**Items listed in a dataset**
_ _ _
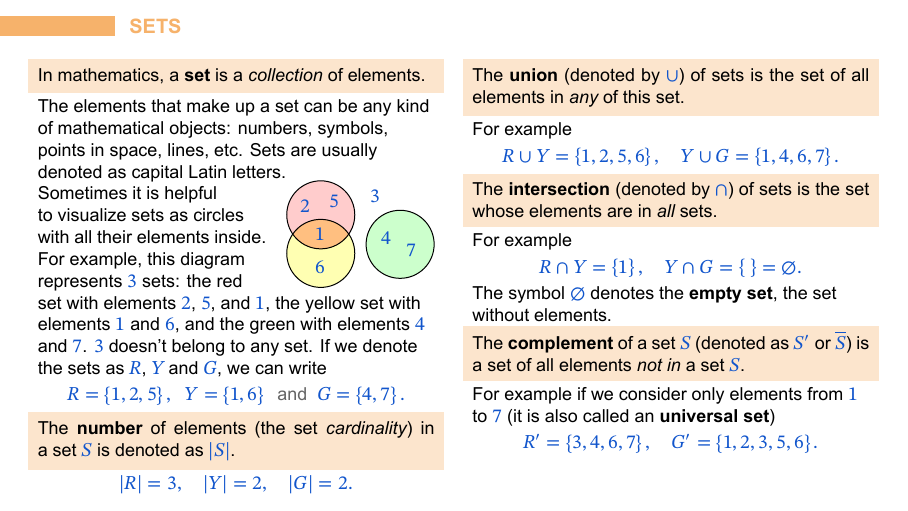
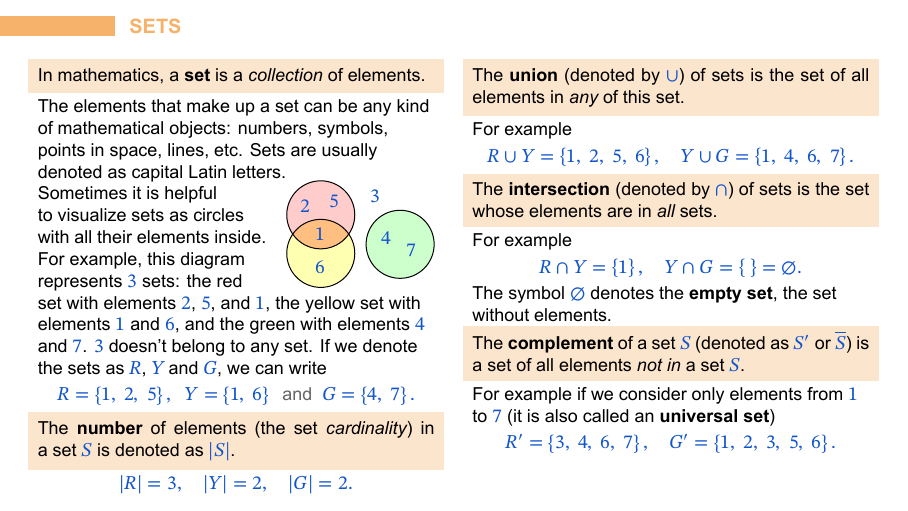
Before and after one commit to Jauhen/gmo, LaTeX slides (08 - Inclusion Exclusion Principle.tex): page 3 of 10. The pictures show the PDF file 08 - Inclusion Exclusion Principle.pdf that the author committed with the source.

Commit message:
Fix formating 08 - PIE

```diff
--- a/08 - Inclusion Exclusion Principle.tex
+++ b/08 - Inclusion Exclusion Principle.tex
@@ -81,7 +81,7 @@
       Sometimes it is helpful to visualize sets as circles with all their elements inside.
 
       For example, this diagram represents $3$ sets: the red set with elements $2$, $5$, and $1$, the yellow set with elements $1$ and $6$, and the green with elements $4$ and $7$. $3$ doesn't belong to any set. If we denote the sets as $R$, $Y$ and $G$, we can write
-      \[ R = \left\{1, 2, 5\right\},\ \  Y = \left\{1, 6\right\}\ \ \text{and}\ \ G = \left\{4, 7\right\}. \]
+      \[ R = \left\{1,\ 2,\ 5\right\},\ \  Y = \left\{1,\ 6\right\}\ \ \text{and}\ \ G = \left\{4,\ 7\right\}. \]
       \vspace*{-0.9\baselineskip}
       \begin{definition}
         The \textbf{number} of elements (the set \emph{cardinality}) in a~set $S$ is denoted as $|S|$.
@@ -94,7 +94,7 @@
         The \textbf{union} (denoted by $\cup$) of sets is the set of all elements in \emph{any} of this set.
       \end{definition}
       For example
-      \[ R \cup Y = \left\{1, 2, 5, 6\right\},\quad  Y \cup G = \left\{1, 4, 6, 7\right\}. \]
+      \[ R \cup Y = \left\{1,\ 2,\ 5,\ 6\right\},\quad  Y \cup G = \left\{1,\ 4,\ 6,\ 7\right\}. \]
       \vspace*{-0.9\baselineskip}
       \begin{definition}
         The \textbf{intersection} (denoted by $\cap$) of sets is the set whose elements are in \emph{all} sets.
@@ -107,7 +107,7 @@
         The \textbf{complement} of a set $S$ (denoted as $S'$ or $\overline{S}$) is a set of all elements \emph{not in} a set $S$.
       \end{definition}
       For example if we consider only elements from $1$ to $7$ (it is also called an \textbf{universal set})
-      \[ R′ = \left\{3, 4, 6, 7\right\},\quad  G′ = \left\{1, 2, 3, 5, 6\right\}. \]
+      \[ R′ = \left\{3,\ 4,\ 6,\ 7\right\},\quad  G′ = \left\{1,\ 2,\ 3,\ 5,\ 6\right\}. \]
     \end{column}
   \end{columns}
 \end{frame}
```
Also changed, not shown: 08 - Inclusion Exclusion Principle.pdf.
_ _ _
**EXERCISE DIRECTIONS**
Search the records for the string "Principle" and report each line that has it.

**THE ANSWER**
Before and after one commit to Jauhen/gmo, LaTeX slides (08 - Inclusion Exclusion Principle.tex): page 3 of 10. The pictures show the PDF file 08 - Inclusion Exclusion Principle.pdf that the author committed with the source.
--- a/08 - Inclusion Exclusion Principle.tex
+++ b/08 - Inclusion Exclusion Principle.tex
Also changed, not shown: 08 - Inclusion Exclusion Principle.pdf.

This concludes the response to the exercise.